● Supplied data:

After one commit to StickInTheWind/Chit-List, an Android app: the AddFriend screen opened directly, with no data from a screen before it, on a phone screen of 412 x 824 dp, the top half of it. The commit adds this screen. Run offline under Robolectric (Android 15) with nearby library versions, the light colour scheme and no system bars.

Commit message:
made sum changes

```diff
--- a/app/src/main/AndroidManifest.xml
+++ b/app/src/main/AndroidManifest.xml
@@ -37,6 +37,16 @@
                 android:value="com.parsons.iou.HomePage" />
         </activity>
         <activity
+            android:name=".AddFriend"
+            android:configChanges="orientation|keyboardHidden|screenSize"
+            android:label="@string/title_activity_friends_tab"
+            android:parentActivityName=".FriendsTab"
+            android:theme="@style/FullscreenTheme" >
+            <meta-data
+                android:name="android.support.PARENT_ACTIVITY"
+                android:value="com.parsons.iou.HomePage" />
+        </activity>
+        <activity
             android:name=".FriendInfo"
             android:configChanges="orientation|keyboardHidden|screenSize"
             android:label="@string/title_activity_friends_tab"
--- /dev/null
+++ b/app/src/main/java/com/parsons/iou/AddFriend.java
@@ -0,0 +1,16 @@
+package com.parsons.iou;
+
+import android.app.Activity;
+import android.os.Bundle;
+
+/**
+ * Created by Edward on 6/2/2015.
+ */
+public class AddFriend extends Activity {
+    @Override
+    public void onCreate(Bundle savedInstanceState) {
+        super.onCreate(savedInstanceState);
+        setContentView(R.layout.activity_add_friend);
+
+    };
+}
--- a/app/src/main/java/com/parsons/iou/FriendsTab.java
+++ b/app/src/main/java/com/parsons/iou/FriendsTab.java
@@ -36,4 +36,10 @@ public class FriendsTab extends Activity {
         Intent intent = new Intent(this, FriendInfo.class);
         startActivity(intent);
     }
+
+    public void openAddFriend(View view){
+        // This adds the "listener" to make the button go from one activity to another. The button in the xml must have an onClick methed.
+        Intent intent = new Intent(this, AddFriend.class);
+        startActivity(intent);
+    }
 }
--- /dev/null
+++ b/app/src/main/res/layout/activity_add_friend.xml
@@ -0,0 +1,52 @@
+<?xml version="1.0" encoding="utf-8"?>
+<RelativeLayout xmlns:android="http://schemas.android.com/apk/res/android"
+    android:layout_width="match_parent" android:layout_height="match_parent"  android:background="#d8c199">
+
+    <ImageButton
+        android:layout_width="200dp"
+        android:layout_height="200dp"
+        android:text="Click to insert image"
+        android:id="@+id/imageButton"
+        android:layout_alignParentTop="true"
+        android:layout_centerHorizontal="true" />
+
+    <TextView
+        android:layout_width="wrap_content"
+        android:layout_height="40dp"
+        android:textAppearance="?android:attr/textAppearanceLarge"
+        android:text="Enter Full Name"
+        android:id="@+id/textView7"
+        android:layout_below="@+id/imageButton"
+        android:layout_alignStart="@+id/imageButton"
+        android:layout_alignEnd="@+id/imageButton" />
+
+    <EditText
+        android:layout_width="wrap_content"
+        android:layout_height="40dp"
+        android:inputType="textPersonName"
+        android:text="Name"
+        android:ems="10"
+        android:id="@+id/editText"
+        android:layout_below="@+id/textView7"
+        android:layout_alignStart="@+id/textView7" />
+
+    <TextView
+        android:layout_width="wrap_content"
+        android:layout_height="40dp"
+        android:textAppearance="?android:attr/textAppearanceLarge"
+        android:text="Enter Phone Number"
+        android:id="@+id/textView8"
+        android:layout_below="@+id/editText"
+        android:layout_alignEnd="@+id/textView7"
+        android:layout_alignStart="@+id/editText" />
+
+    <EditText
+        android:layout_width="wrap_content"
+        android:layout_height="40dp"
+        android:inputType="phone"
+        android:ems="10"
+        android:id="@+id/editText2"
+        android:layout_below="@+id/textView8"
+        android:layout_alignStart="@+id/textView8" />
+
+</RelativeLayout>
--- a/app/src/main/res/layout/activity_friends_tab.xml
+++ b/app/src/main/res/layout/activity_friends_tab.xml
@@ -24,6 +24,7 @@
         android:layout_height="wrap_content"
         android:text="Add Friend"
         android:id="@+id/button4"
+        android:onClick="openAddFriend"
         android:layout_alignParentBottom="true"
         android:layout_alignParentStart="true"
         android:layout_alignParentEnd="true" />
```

● Problem: For the word "public", tally the lines of the listing that include it and give the number alone.

● Exercise response: 4